**TASK DETAILS:** Supply the number of lines in the data below that hold "import", and let that number be the whole answer.

___

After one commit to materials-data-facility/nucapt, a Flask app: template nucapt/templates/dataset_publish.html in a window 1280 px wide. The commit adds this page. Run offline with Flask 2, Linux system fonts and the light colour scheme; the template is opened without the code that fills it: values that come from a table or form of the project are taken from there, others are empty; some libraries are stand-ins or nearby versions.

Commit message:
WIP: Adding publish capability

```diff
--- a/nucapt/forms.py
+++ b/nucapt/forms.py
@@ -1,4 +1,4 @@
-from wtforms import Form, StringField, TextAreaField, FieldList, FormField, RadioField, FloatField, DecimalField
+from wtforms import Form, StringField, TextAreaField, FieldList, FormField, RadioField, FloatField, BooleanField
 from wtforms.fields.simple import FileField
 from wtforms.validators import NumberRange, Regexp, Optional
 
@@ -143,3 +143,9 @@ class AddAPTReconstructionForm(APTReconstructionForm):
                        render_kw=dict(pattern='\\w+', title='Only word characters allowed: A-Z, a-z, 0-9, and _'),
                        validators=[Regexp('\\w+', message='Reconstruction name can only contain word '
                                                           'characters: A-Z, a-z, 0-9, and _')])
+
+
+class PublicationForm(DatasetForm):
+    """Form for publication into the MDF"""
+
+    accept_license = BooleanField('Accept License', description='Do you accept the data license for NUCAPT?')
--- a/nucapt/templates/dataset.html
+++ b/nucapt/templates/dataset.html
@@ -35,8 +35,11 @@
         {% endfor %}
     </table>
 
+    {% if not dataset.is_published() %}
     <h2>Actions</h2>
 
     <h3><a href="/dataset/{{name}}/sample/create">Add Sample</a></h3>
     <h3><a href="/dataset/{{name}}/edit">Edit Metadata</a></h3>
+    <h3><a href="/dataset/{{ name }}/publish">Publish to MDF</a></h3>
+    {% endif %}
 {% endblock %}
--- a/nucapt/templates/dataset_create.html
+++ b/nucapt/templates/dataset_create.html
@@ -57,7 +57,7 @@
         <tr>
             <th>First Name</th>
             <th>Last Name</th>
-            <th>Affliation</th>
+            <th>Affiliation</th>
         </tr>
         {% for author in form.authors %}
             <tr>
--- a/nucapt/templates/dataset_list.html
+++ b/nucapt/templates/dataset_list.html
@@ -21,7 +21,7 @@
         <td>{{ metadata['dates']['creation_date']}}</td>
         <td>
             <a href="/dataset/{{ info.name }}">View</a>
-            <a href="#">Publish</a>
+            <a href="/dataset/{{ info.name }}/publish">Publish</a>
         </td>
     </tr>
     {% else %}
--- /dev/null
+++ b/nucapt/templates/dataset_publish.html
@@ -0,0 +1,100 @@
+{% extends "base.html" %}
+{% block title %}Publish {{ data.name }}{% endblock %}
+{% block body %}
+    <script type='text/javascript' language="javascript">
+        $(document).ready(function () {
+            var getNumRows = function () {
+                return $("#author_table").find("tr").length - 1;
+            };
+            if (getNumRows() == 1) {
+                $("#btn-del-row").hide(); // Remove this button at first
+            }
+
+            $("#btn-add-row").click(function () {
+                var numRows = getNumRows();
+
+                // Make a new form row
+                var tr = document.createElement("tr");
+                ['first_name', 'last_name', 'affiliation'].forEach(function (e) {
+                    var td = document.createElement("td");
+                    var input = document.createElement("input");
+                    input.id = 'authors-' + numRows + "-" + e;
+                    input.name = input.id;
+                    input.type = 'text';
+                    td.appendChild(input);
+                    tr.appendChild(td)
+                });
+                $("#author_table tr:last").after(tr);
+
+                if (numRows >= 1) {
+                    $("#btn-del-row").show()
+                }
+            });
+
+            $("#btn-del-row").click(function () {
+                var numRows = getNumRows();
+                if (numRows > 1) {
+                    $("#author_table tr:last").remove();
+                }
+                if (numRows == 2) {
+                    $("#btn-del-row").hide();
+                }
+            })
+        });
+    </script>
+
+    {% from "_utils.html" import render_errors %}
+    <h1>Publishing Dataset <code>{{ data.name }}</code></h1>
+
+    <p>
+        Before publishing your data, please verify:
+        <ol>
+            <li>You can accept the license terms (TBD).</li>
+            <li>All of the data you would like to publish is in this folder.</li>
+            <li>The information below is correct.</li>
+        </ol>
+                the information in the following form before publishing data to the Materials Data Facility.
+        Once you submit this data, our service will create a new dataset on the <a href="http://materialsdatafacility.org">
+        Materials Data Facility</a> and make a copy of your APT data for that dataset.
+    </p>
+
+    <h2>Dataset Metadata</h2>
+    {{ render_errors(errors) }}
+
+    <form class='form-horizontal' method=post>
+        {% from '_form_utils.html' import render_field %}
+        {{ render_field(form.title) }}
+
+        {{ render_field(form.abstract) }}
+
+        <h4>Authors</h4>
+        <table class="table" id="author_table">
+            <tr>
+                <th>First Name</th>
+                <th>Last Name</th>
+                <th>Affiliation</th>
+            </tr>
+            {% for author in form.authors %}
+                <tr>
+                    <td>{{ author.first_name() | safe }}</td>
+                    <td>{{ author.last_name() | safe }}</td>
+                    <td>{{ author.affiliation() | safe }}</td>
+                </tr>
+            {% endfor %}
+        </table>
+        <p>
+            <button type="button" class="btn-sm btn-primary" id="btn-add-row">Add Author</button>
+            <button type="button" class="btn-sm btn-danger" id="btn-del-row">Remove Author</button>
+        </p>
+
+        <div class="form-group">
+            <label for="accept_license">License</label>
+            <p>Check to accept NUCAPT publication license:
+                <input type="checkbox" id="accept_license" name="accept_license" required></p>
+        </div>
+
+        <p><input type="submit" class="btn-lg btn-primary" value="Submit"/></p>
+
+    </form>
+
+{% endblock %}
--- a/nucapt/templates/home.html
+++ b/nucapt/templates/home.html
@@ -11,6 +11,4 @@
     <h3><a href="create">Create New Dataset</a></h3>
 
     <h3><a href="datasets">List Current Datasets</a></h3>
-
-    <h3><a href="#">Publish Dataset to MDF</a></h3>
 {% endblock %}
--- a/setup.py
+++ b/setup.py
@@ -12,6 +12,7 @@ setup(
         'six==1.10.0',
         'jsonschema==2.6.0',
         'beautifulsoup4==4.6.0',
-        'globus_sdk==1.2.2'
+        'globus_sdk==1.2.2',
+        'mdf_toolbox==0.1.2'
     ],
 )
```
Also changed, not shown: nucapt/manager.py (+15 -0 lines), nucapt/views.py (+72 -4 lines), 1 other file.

___

**EXPECTED ANSWER:** 6